Task objective: From the records, report how many lines hold the word "const", with the number as the sole reply.

Records shown:

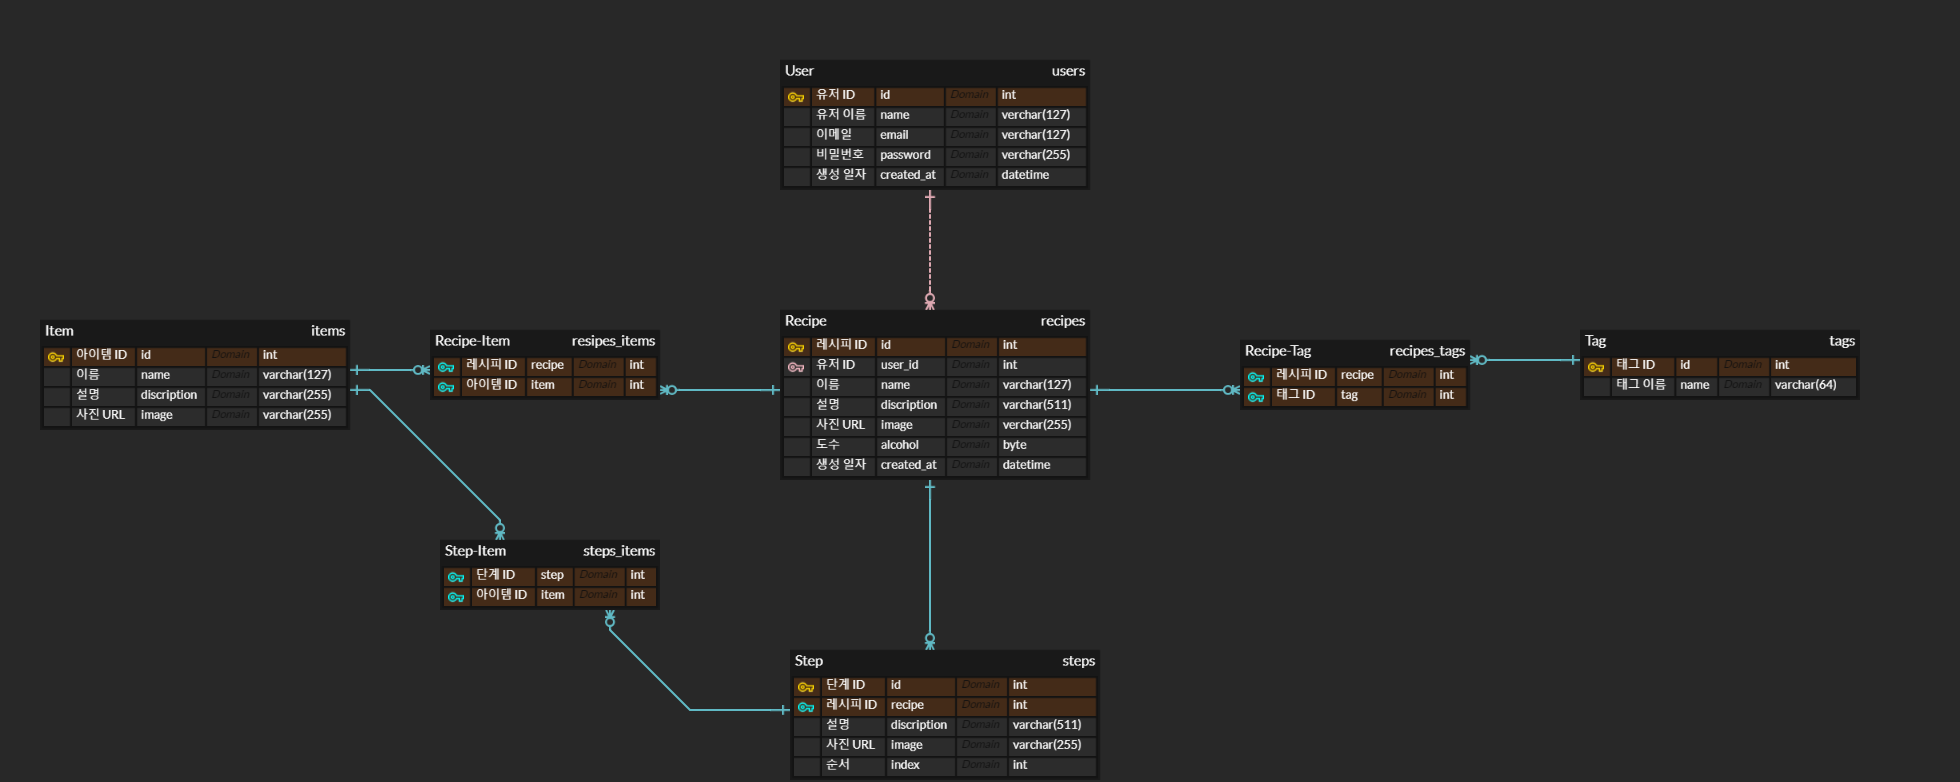
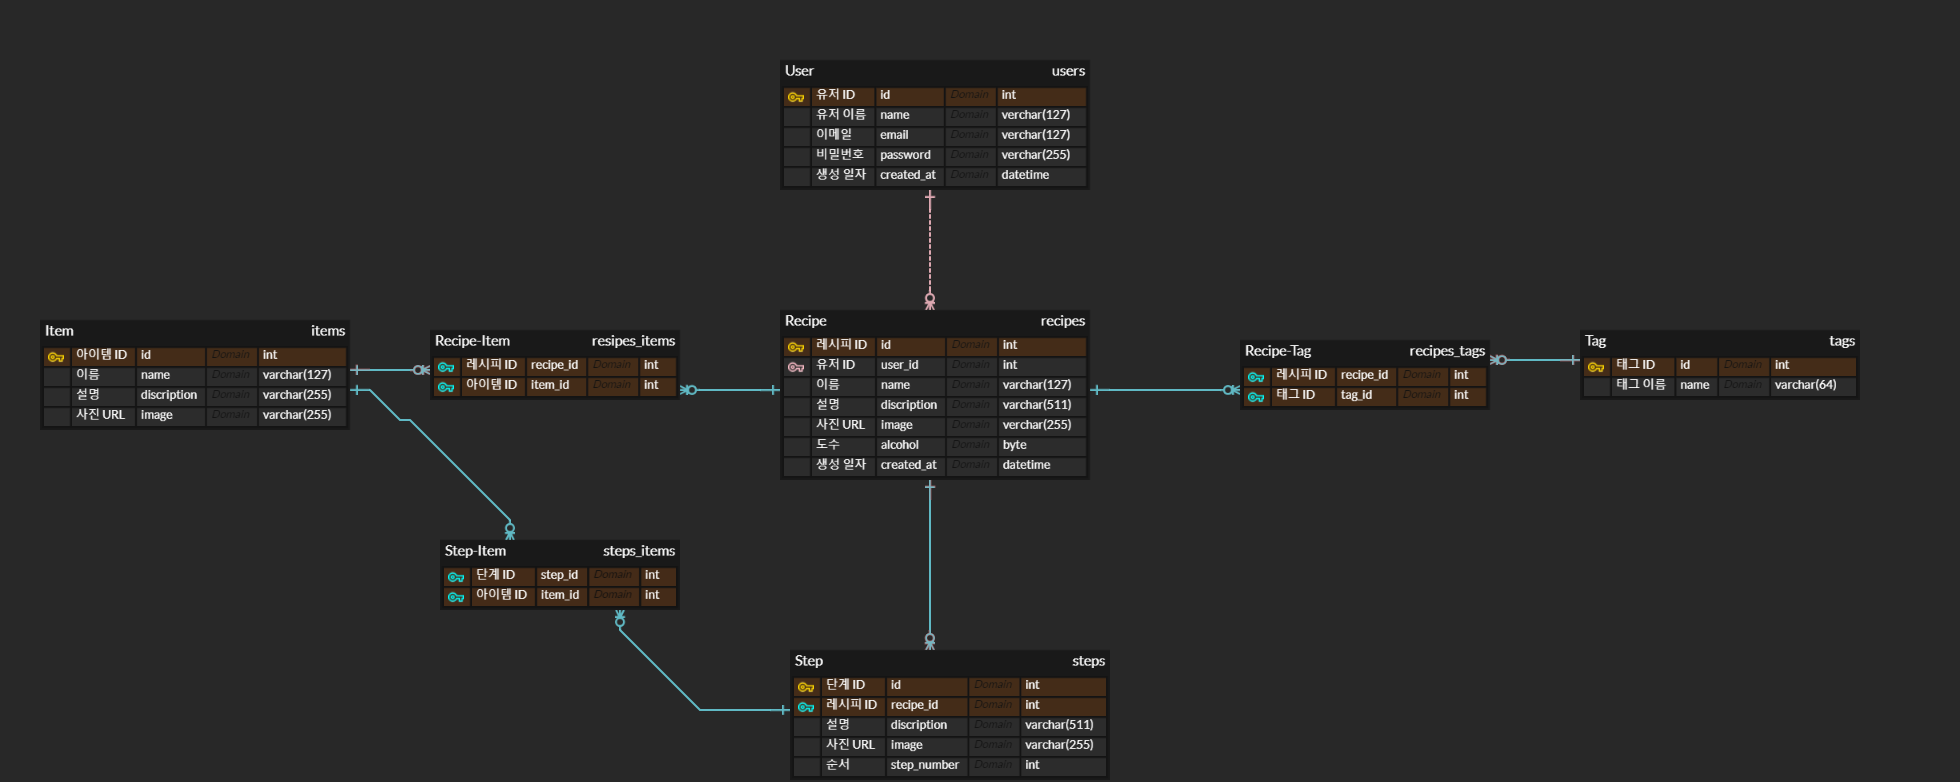
erd 업데이트, sql 파일 작성

diff --git a/src/models/seedManager.js b/src/models/seedManager.js
@@ -2,8 +2,41 @@
 
 import db from './db.js';
 
-const checkDB = async () => {
-    //db에 필요한 테이블이 모두 있는지 확인한다. 
+const executeSqlFile = async (filePath, connection) => {
+    try {
+      const sql = await fs.readFile(filePath, 'utf8');
+      // 여러 쿼리를 세미콜론으로 분리
+      const queries = sql.split(';').filter((query) => query.trim());
+      for (const query of queries) {
+        await connection.query(query);
+      }
+      console.log(`Successfully executed ${path.basename(filePath)}`);
+    } catch (error) {
+      console.error(`Error executing ${path.basename(filePath)}:`, error.message);
+      throw error;
+    }
+};
+
+const checkDatabase = async (connection) => {
+    try {
+      const [rows] = await connection.query(`
+        SELECT table_name 
+        FROM information_schema.tables 
+        WHERE table_schema = ? 
+        AND table_name IN ('users', 'posts')
+      `, [dbConfig.database]);//이거 없음
+  
+      const existingTables = rows.map((row) => row.table_name);
+      console.log('Existing tables:', existingTables);
+  
+      return {
+        hasUsersTable: existingTables.includes('users'),
+        hasPostsTable: existingTables.includes('posts'),
+      };
+    } catch (error) {
+      console.error('Error checking database state:', error.message);
+      throw error;
+    }
 };
 
 const initDB = async () => {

Solution to this problem: 9